[PROBLEM TO WORK ON] Below are entries; work out how many of their lines include the string "CoordinatorLayout", and reply with the number only.
——————
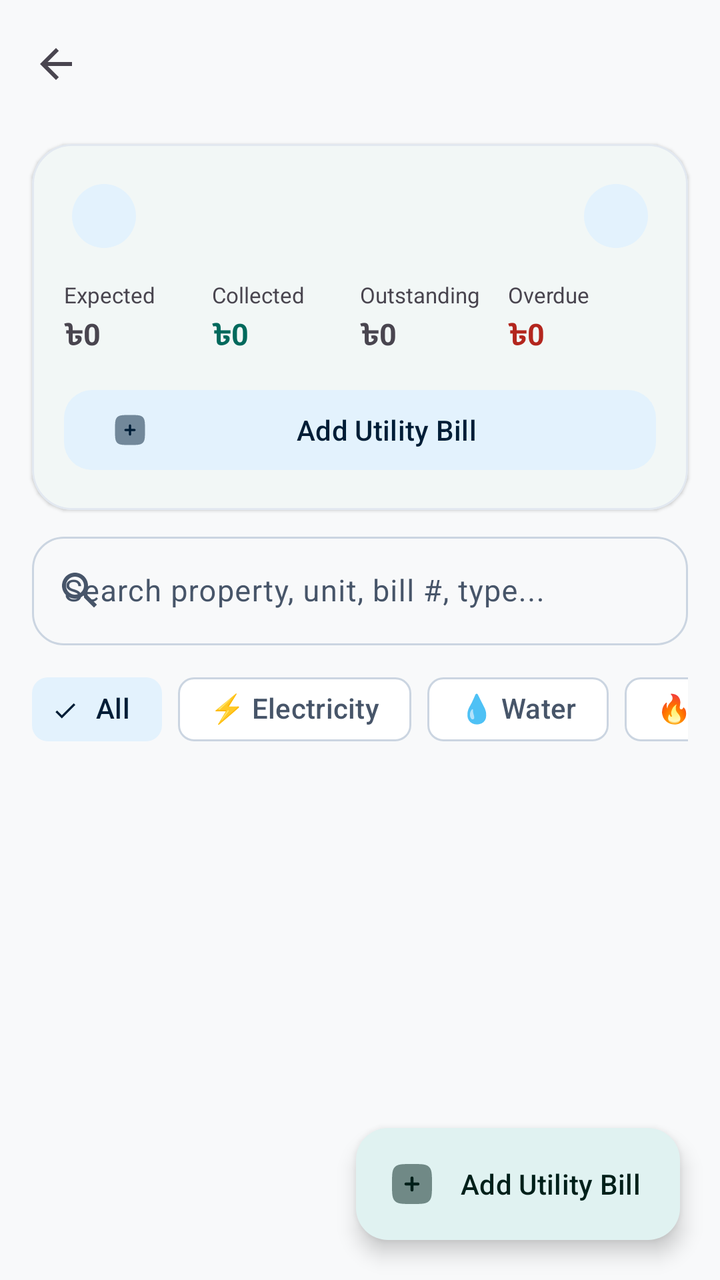
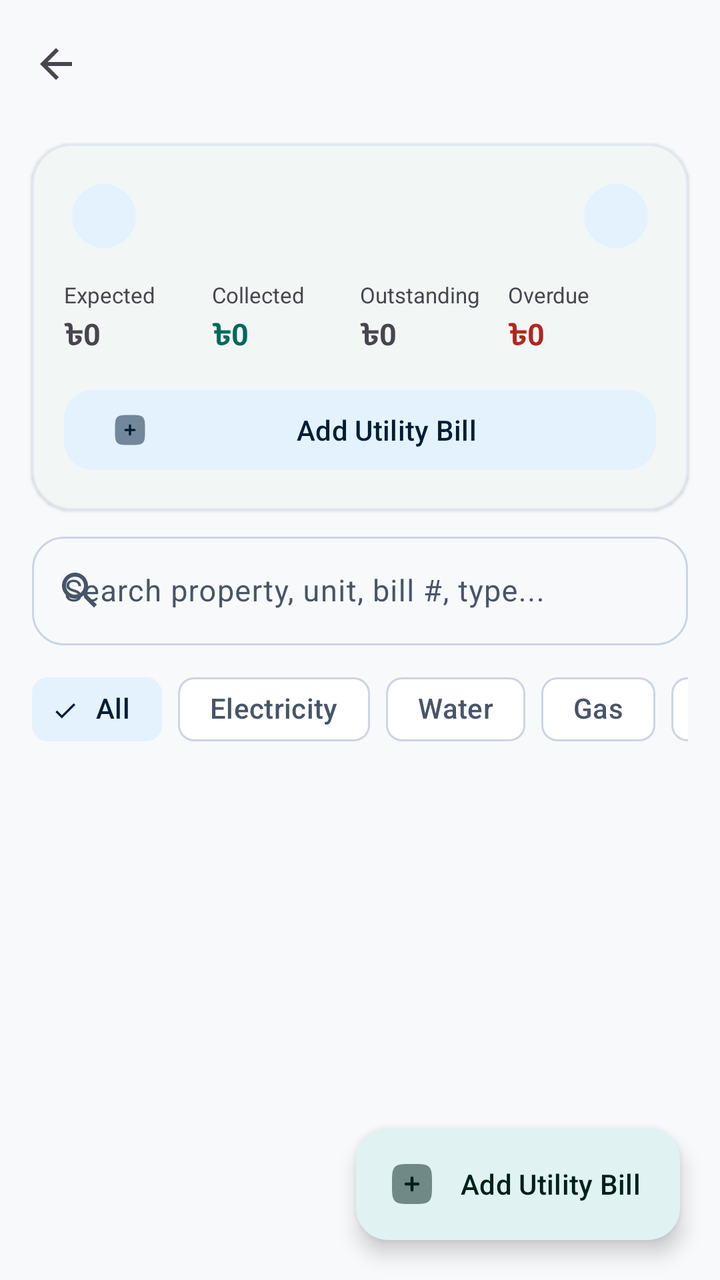

Compare the two renders of this Android layout. The source of the first and the diff that turns it into the second are given below.
<!-- AndroidManifest.xml: application theme Theme.RobHouseRental -->
<!-- res/layout/activity_bills.xml -->
<?xml version="1.0" encoding="utf-8"?>
<androidx.coordinatorlayout.widget.CoordinatorLayout
    xmlns:android="http://schemas.android.com/apk/res/android"
    xmlns:app="http://schemas.android.com/apk/res-auto"
    android:layout_width="match_parent"
    android:layout_height="match_parent"
    android:fitsSystemWindows="true">

    <LinearLayout
        android:layout_width="match_parent"
        android:layout_height="match_parent"
        android:orientation="vertical">

        
        <com.google.android.material.appbar.MaterialToolbar
            android:id="@+id/toolbarBills"
            android:layout_width="match_parent"
            android:layout_height="?attr/actionBarSize"
            android:title="@string/bills_title"
            app:navigationIcon="@drawable/ic_arrow_back" />

        
        <com.google.android.material.card.MaterialCardView
            android:layout_width="match_parent"
            android:layout_height="wrap_content"
            android:layout_marginHorizontal="16dp"
            android:layout_marginTop="8dp"
            app:cardCornerRadius="20dp"
            app:cardElevation="1dp"
            app:strokeWidth="1dp">

            <LinearLayout
                android:layout_width="match_parent"
                android:layout_height="wrap_content"
                android:orientation="vertical"
                android:padding="16dp">

                
                <LinearLayout
                    android:layout_width="match_parent"
                    android:layout_height="wrap_content"
                    android:gravity="center_vertical"
                    android:orientation="horizontal">

                    <com.google.android.material.button.MaterialButton
                        android:id="@+id/btnPrevBillMonth"
                        style="@style/Widget.Material3.Button.IconButton.Filled.Tonal"
                        android:layout_width="40dp"
                        android:layout_height="40dp"
                        android:text="‹"
                        android:textSize="20sp" />

                    <TextView
                        android:id="@+id/tvSelectedBillMonth"
                        android:layout_width="0dp"
                        android:layout_height="wrap_content"
                        android:layout_weight="1"
                        android:gravity="center"
                        
                        android:textSize="17sp"
                        android:textStyle="bold" />

                    <com.google.android.material.button.MaterialButton
                        android:id="@+id/btnNextBillMonth"
                        style="@style/Widget.Material3.Button.IconButton.Filled.Tonal"
                        android:layout_width="40dp"
                        android:layout_height="40dp"
                        android:text="›"
                        android:textSize="20sp" />

                </LinearLayout>

                
                <LinearLayout
                    android:layout_width="match_parent"
                    android:layout_height="wrap_content"
                    android:layout_marginTop="12dp"
                    android:orientation="horizontal">

                    
                    <LinearLayout
                        android:layout_width="0dp"
                        android:layout_height="wrap_content"
                        android:layout_weight="1"
                        android:orientation="vertical">

                        <TextView
                            android:layout_width="wrap_content"
                            android:layout_height="wrap_content"
                            android:text="@string/expected_rent"
                            android:textSize="11sp" />

                        <TextView
                            android:id="@+id/tvBillSummaryExpected"
                            android:layout_width="wrap_content"
                            android:layout_height="wrap_content"
                            android:layout_marginTop="2dp"
                            android:text="৳0"
                            android:textSize="15sp"
                            android:textStyle="bold" />

                    </LinearLayout>

                    
                    <LinearLayout
                        android:layout_width="0dp"
                        android:layout_height="wrap_content"
                        android:layout_weight="1"
                        android:orientation="vertical">

                        <TextView
                            android:layout_width="wrap_content"
                            android:layout_height="wrap_content"
                            android:text="@string/collected_rent"
                            android:textSize="11sp" />

                        <TextView
                            android:id="@+id/tvBillSummaryCollected"
                            android:layout_width="wrap_content"
                            android:layout_height="wrap_content"
                            android:layout_marginTop="2dp"
                            android:text="৳0"
                            android:textColor="?attr/colorPrimary"
                            android:textSize="15sp"
                            android:textStyle="bold" />

                    </LinearLayout>

                    
                    <LinearLayout
                        android:layout_width="0dp"
                        android:layout_height="wrap_content"
                        android:layout_weight="1"
                        android:orientation="vertical">

                        <TextView
                            android:layout_width="wrap_content"
                            android:layout_height="wrap_content"
                            android:text="@string/outstanding_rent"
                            android:textSize="11sp" />

                        <TextView
                            android:id="@+id/tvBillSummaryOutstanding"
                            android:layout_width="wrap_content"
                            android:layout_height="wrap_content"
                            android:layout_marginTop="2dp"
                            android:text="৳0"
                            android:textSize="15sp"
                            android:textStyle="bold" />

                    </LinearLayout>

                    
                    <LinearLayout
                        android:layout_width="0dp"
                        android:layout_height="wrap_content"
                        android:layout_weight="1"
                        android:orientation="vertical">

                        <TextView
                            android:layout_width="wrap_content"
                            android:layout_height="wrap_content"
                            android:text="@string/overdue_rent"
                            android:textSize="11sp" />

                        <TextView
                            android:id="@+id/tvBillSummaryOverdue"
                            android:layout_width="wrap_content"
                            android:layout_height="wrap_content"
                            android:layout_marginTop="2dp"
                            android:text="৳0"
                            android:textColor="?attr/colorError"
                            android:textSize="15sp"
                            android:textStyle="bold" />

                    </LinearLayout>

                </LinearLayout>

                
                <com.google.android.material.button.MaterialButton
                    android:id="@+id/btnAddBillHeader"
                    style="@style/Widget.Material3.Button.TonalButton"
                    android:layout_width="match_parent"
                    android:layout_height="wrap_content"
                    android:layout_marginTop="12dp"
                    android:minHeight="48dp"
                    android:text="@string/add_bill_title"
                    android:textSize="14sp"
                    app:cornerRadius="14dp"
                    app:icon="@drawable/ic_add" />

            </LinearLayout>

        </com.google.android.material.card.MaterialCardView>

        
        <com.google.android.material.textfield.TextInputLayout
            android:id="@+id/layoutSearchBills"
            style="@style/Widget.Material3.TextInputLayout.OutlinedBox"
            android:layout_width="match_parent"
            android:layout_height="wrap_content"
            android:layout_marginHorizontal="16dp"
            android:layout_marginTop="8dp"
            android:hint="@string/search_bills_hint"
            app:boxCornerRadiusBottomEnd="16dp"
            app:boxCornerRadiusBottomStart="16dp"
            app:boxCornerRadiusTopEnd="16dp"
            app:boxCornerRadiusTopStart="16dp"
            app:endIconMode="clear_text"
            app:startIconDrawable="@drawable/ic_search">

            <com.google.android.material.textfield.TextInputEditText
                android:id="@+id/etSearchBills"
                android:layout_width="match_parent"
                android:layout_height="wrap_content"
                android:imeOptions="actionSearch"
                android:inputType="text"
                android:maxLines="1"
                android:textSize="15sp" />

        </com.google.android.material.textfield.TextInputLayout>

        
        <HorizontalScrollView
            android:layout_width="match_parent"
            android:layout_height="wrap_content"
            android:layout_marginTop="8dp"
            android:paddingHorizontal="16dp"
            android:scrollbars="none">

            <com.google.android.material.chip.ChipGroup
                android:id="@+id/chipGroupBillType"
                android:layout_width="wrap_content"
                android:layout_height="wrap_content"
                app:singleSelection="true">

                <com.google.android.material.chip.Chip
                    android:id="@+id/chipTypeAll"
                    style="@style/Widget.Material3.Chip.Filter"
                    android:layout_width="wrap_content"
                    android:layout_height="wrap_content"
                    android:checked="true"
                    android:text="@string/all_filter" />

                <com.google.android.material.chip.Chip
                    android:id="@+id/chipTypeElectricity"
                    style="@style/Widget.Material3.Chip.Filter"
                    android:layout_width="wrap_content"
                    android:layout_height="wrap_content"
                    android:text="@string/filter_electricity" />

                <com.google.android.material.chip.Chip
                    android:id="@+id/chipTypeWater"
                    style="@style/Widget.Material3.Chip.Filter"
                    android:layout_width="wrap_content"
                    android:layout_height="wrap_content"
                    android:text="@string/filter_water" />

                <com.google.android.material.chip.Chip
                    android:id="@+id/chipTypeGas"
                    style="@style/Widget.Material3.Chip.Filter"
                    android:layout_width="wrap_content"
                    android:layout_height="wrap_content"
                    android:text="@string/filter_gas" />

                <com.google.android.material.chip.Chip
                    android:id="@+id/chipTypeInternet"
                    style="@style/Widget.Material3.Chip.Filter"
                    android:layout_width="wrap_content"
                    android:layout_height="wrap_content"
                    android:text="@string/filter_internet" />

                <com.google.android.material.chip.Chip
                    android:id="@+id/chipTypeOther"
                    style="@style/Widget.Material3.Chip.Filter"
                    android:layout_width="wrap_content"
                    android:layout_height="wrap_content"
                    android:text="@string/filter_other" />

            </com.google.android.material.chip.ChipGroup>

        </HorizontalScrollView>

        
        <TextView
            android:id="@+id/tvBillsCount"
            android:layout_width="match_parent"
            android:layout_height="wrap_content"
            android:layout_marginHorizontal="16dp"
            android:layout_marginTop="4dp"
            android:layout_marginBottom="4dp"
            
            android:textSize="14sp"
            android:textStyle="bold" />

        
        <androidx.recyclerview.widget.RecyclerView
            android:id="@+id/recyclerBills"
            android:layout_width="match_parent"
            android:layout_height="0dp"
            android:layout_weight="1"
            android:clipToPadding="false"
            android:paddingHorizontal="16dp"
            android:paddingTop="4dp"
            android:paddingBottom="80dp" />

        
        <LinearLayout
            android:id="@+id/layoutEmptyBills"
            android:layout_width="match_parent"
            android:layout_height="0dp"
            android:layout_weight="1"
            android:gravity="center"
            android:orientation="vertical"
            android:padding="32dp"
            android:visibility="gone">

            <TextView
                android:layout_width="wrap_content"
                android:layout_height="wrap_content"
                android:text="💡"
                android:textSize="64sp" />

            <TextView
                android:layout_width="wrap_content"
                android:layout_height="wrap_content"
                android:layout_marginTop="16dp"
                android:text="@string/no_bills_yet"
                android:textSize="20sp"
                android:textStyle="bold" />

            <TextView
                android:layout_width="wrap_content"
                android:layout_height="wrap_content"
                android:layout_marginTop="8dp"
                android:gravity="center"
                android:text="@string/add_first_bill_desc"
                android:textSize="15sp" />

            <com.google.android.material.button.MaterialButton
                android:id="@+id/btnEmptyAddBill"
                android:layout_width="wrap_content"
                android:layout_height="wrap_content"
                android:layout_marginTop="20dp"
                android:minHeight="52dp"
                android:text="@string/add_bill_title"
                android:textSize="15sp"
                app:cornerRadius="16dp" />

        </LinearLayout>

    </LinearLayout>

    
    <com.google.android.material.floatingactionbutton.ExtendedFloatingActionButton
        android:id="@+id/fabAddBill"
        android:layout_width="wrap_content"
        android:layout_height="wrap_content"
        android:layout_gravity="bottom|end"
        android:layout_margin="20dp"
        android:text="@string/add_bill_title"
        app:icon="@drawable/ic_add" />

</androidx.coordinatorlayout.widget.CoordinatorLayout>
<!-- resources referenced by this layout -->
<resources>
  <!-- drawable ic_arrow_back (drawable) -->
  <vector xmlns:android="http://schemas.android.com/apk/res/android"
      android:width="24dp"
      android:height="24dp"
      android:viewportWidth="24"
      android:viewportHeight="24"
      android:tint="?attr/colorControlNormal">
    <path
        android:fillColor="#FF000000"
        android:pathData="M20,11H7.83l5.59,-5.59L12,4l-8,8 8,8 1.41,-1.41L7.83,13H20v-2z"/>
  </vector>
  <!-- drawable ic_search (drawable) -->
  <vector xmlns:android="http://schemas.android.com/apk/res/android"
      android:width="24dp"
      android:height="24dp"
      android:viewportWidth="24"
      android:viewportHeight="24"
      android:tint="?attr/colorControlNormal">
    <path
        android:fillColor="@android:color/white"
        android:pathData="M15.5,14h-0.79l-0.28,-0.27C15.41,12.59 16,11.11 16,9.5 16,5.91 13.09,3 9.5,3S3,5.91 3,9.5 5.91,16 9.5,16c1.61,0 3.09,-0.59 4.23,-1.57l0.27,0.28v0.79l5,4.99L20.49,19l-4.99,-5zM9.5,14C7.01,14 5,11.99 5,9.5S7.01,5 9.5,5 14,7.01 14,9.5 11.99,14 9.5,14z"/>
  </vector>
  <string name="add_bill_title">Add Utility Bill</string>
  <string name="add_first_bill_desc">Record electricity, water, gas and internet bills to track dues and payments.</string>
  <string name="all_filter">All</string>
  <string name="bills_title">Utility Bills</string>
  <string name="collected_rent">Collected</string>
  <string name="expected_rent">Expected</string>
  <string name="filter_electricity">⚡ Electricity</string>
  <string name="filter_gas">🔥 Gas</string>
  <string name="filter_internet">🌐 Internet</string>
  <string name="filter_other">⚙️ Other</string>
  <string name="filter_water">💧 Water</string>
  <string name="no_bills_yet">No Utility Bills Yet</string>
  <string name="outstanding_rent">Outstanding</string>
  <string name="overdue_rent">Overdue</string>
  <string name="search_bills_hint">Search property, unit, bill #, type...</string>
  <style name="Theme.RobHouseRental" parent="Base.Theme.RobHouseRental" />
  <color name="md_theme_primary">#00695C</color>
  <color name="md_theme_onPrimary">#FFFFFF</color>
  <color name="md_theme_primaryContainer">#E0F2F1</color>
  <color name="md_theme_onPrimaryContainer">#00201A</color>
  <color name="md_theme_secondary">#1565C0</color>
  <color name="md_theme_onSecondary">#FFFFFF</color>
  <color name="md_theme_secondaryContainer">#E3F2FD</color>
  <color name="md_theme_onSecondaryContainer">#001D36</color>
  <color name="md_theme_tertiary">#6D4C41</color>
  <color name="md_theme_onTertiary">#FFFFFF</color>
  <color name="md_theme_tertiaryContainer">#EFEBE9</color>
  <color name="md_theme_onTertiaryContainer">#25150F</color>
  <color name="md_theme_background">#F8F9FA</color>
  <color name="md_theme_onBackground">#191C1D</color>
  <color name="md_theme_surface">#FFFFFF</color>
  <color name="md_theme_onSurface">#191C1D</color>
  <color name="md_theme_surfaceVariant">#F1F5F9</color>
  <color name="md_theme_onSurfaceVariant">#475569</color>
  <color name="md_theme_outline">#CBD5E1</color>
  <style name="Widget.App.CardView" parent="Widget.Material3.CardView.Elevated">
          <item name="cardCornerRadius">16dp</item>
          <item name="cardElevation">1dp</item>
          <item name="strokeWidth">1dp</item>
          <item name="strokeColor">@color/md_theme_outlineVariant</item>
          <item name="cardBackgroundColor">@color/md_theme_surface</item>
      </style>
  <color name="md_theme_outlineVariant">#E2E8F0</color>
  <!-- unchanged entries left out for length: 2 -->
</resources>

<!-- the commit's change to res/layout/activity_bills.xml (unified diff, before → after) -->
@@ -319,7 +319,7 @@
             <TextView
                 android:layout_width="wrap_content"
                 android:layout_height="wrap_content"
-                android:text="💡"
+                android:text=""
                 android:textSize="64sp" />
 
             <TextView
<!-- resource entries referenced after the edit -->
@@ -28,11 +28,11 @@
   <string name="bills_title">Utility Bills</string>
   <string name="collected_rent">Collected</string>
   <string name="expected_rent">Expected</string>
-  <string name="filter_electricity">⚡ Electricity</string>
-  <string name="filter_gas">🔥 Gas</string>
-  <string name="filter_internet">🌐 Internet</string>
-  <string name="filter_other">⚙️ Other</string>
-  <string name="filter_water">💧 Water</string>
+  <string name="filter_electricity"> Electricity</string>
+  <string name="filter_gas"> Gas</string>
+  <string name="filter_internet"> Internet</string>
+  <string name="filter_other"> Other</string>
+  <string name="filter_water"> Water</string>
   <string name="no_bills_yet">No Utility Bills Yet</string>
   <string name="outstanding_rent">Outstanding</string>
   <string name="overdue_rent">Overdue</string>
——————
[OUTPUT BELOW] 2